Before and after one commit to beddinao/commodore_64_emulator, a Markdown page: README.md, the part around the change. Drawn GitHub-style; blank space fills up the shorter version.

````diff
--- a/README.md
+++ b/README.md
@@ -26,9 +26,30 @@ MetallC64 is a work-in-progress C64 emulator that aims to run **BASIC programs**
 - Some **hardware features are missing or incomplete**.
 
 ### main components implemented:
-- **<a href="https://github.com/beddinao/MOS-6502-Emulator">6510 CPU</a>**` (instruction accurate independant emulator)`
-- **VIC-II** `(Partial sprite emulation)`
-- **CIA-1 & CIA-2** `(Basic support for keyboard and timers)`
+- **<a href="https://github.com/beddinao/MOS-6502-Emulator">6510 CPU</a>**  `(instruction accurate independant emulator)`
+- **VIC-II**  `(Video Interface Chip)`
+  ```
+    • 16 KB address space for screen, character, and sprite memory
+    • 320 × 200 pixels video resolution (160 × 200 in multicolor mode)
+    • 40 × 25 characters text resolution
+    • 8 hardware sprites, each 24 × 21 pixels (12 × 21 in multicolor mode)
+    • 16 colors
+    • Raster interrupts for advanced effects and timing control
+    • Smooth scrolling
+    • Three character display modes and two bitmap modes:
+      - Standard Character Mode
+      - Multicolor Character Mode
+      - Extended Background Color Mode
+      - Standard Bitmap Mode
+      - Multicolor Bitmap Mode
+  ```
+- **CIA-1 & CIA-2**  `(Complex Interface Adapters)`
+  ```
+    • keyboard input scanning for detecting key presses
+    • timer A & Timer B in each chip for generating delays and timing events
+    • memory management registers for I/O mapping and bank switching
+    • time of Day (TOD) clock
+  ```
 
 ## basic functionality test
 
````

+===+

*PROBLEM DESCRIPTION*. Exactly as they stand above, repeat all the records.

*THE ANSWER*.
Before and after one commit to beddinao/commodore_64_emulator, a Markdown page: README.md, the part around the change. Drawn GitHub-style; blank space fills up the shorter version.

````diff
--- a/README.md
+++ b/README.md
@@ -26,9 +26,30 @@ MetallC64 is a work-in-progress C64 emulator that aims to run **BASIC programs**
 - Some **hardware features are missing or incomplete**.
 
 ### main components implemented:
-- **<a href="https://github.com/beddinao/MOS-6502-Emulator">6510 CPU</a>**` (instruction accurate independant emulator)`
-- **VIC-II** `(Partial sprite emulation)`
-- **CIA-1 & CIA-2** `(Basic support for keyboard and timers)`
+- **<a href="https://github.com/beddinao/MOS-6502-Emulator">6510 CPU</a>**  `(instruction accurate independant emulator)`
+- **VIC-II**  `(Video Interface Chip)`
+  ```
+    • 16 KB address space for screen, character, and sprite memory
+    • 320 × 200 pixels video resolution (160 × 200 in multicolor mode)
+    • 40 × 25 characters text resolution
+    • 8 hardware sprites, each 24 × 21 pixels (12 × 21 in multicolor mode)
+    • 16 colors
+    • Raster interrupts for advanced effects and timing control
+    • Smooth scrolling
+    • Three character display modes and two bitmap modes:
+      - Standard Character Mode
+      - Multicolor Character Mode
+      - Extended Background Color Mode
+      - Standard Bitmap Mode
+      - Multicolor Bitmap Mode
+  ```
+- **CIA-1 & CIA-2**  `(Complex Interface Adapters)`
+  ```
+    • keyboard input scanning for detecting key presses
+    • timer A & Timer B in each chip for generating delays and timing events
+    • memory management registers for I/O mapping and bank switching
+    • time of Day (TOD) clock
+  ```
 
 ## basic functionality test
 
````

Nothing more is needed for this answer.